##### Data provided #####

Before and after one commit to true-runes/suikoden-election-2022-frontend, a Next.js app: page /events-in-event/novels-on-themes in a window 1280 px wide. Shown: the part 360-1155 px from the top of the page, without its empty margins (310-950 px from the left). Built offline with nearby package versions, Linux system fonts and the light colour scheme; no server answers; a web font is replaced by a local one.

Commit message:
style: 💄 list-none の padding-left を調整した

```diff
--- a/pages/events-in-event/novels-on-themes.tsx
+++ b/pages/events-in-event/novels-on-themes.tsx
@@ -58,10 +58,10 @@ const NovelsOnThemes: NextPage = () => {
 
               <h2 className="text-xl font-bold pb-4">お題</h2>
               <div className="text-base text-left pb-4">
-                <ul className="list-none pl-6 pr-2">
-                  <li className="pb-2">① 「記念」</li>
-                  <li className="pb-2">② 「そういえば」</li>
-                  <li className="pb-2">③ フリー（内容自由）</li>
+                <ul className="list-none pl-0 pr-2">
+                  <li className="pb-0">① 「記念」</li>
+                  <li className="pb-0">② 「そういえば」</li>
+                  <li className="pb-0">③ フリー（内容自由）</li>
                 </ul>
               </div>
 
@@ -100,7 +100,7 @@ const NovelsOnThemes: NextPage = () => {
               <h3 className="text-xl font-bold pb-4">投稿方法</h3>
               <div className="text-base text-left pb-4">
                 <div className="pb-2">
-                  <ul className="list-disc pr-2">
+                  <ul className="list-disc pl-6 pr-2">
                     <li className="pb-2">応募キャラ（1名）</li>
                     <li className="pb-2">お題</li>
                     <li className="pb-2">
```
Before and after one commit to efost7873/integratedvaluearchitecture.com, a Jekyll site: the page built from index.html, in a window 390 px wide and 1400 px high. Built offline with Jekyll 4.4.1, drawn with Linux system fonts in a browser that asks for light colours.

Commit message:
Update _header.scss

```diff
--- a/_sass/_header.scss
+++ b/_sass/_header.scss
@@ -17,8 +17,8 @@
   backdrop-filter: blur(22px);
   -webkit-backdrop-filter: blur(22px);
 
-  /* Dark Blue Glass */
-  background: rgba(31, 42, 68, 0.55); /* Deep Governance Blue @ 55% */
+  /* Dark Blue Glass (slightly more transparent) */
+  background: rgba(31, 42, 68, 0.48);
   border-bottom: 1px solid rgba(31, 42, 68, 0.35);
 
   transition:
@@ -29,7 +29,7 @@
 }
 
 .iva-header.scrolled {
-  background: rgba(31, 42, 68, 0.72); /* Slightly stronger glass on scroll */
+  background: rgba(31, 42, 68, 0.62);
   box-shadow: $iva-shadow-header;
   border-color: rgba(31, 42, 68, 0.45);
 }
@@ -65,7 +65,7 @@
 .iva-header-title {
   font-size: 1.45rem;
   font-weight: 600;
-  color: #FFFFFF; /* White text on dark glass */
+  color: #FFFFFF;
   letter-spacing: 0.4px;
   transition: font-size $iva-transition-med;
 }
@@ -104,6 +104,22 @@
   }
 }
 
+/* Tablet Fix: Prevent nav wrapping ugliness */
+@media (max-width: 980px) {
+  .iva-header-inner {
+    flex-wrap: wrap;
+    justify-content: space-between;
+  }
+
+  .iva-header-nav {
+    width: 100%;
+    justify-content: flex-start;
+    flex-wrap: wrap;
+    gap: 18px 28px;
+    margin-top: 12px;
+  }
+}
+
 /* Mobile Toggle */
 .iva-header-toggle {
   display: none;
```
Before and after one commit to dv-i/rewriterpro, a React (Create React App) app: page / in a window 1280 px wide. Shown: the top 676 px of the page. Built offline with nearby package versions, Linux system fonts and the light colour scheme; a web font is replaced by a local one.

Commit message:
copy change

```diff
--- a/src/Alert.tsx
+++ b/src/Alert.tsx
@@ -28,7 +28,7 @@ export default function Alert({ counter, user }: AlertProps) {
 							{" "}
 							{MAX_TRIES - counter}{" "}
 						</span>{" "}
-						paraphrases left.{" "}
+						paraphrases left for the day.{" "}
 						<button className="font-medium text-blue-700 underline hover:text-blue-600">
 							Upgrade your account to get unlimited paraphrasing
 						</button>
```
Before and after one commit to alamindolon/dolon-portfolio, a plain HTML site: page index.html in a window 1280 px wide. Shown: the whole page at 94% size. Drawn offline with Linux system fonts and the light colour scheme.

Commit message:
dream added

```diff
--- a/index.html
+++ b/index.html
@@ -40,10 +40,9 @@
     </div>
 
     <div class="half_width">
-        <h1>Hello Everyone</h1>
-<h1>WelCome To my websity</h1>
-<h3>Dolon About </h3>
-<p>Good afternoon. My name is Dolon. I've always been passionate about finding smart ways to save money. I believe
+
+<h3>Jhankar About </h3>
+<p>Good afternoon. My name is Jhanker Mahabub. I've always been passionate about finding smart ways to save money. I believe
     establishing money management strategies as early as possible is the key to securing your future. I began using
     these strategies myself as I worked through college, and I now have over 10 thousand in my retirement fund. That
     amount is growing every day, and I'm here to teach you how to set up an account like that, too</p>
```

#####

=== Task item ===
Within the material above, find the lines that contain the word "list"; copy them.

=== Solution to the exercise ===
style: 💄 list-none の padding-left を調整した
-                <ul className="list-none pl-6 pr-2">
+                <ul className="list-none pl-0 pr-2">
-                  <ul className="list-disc pr-2">
+                  <ul className="list-disc pl-6 pr-2">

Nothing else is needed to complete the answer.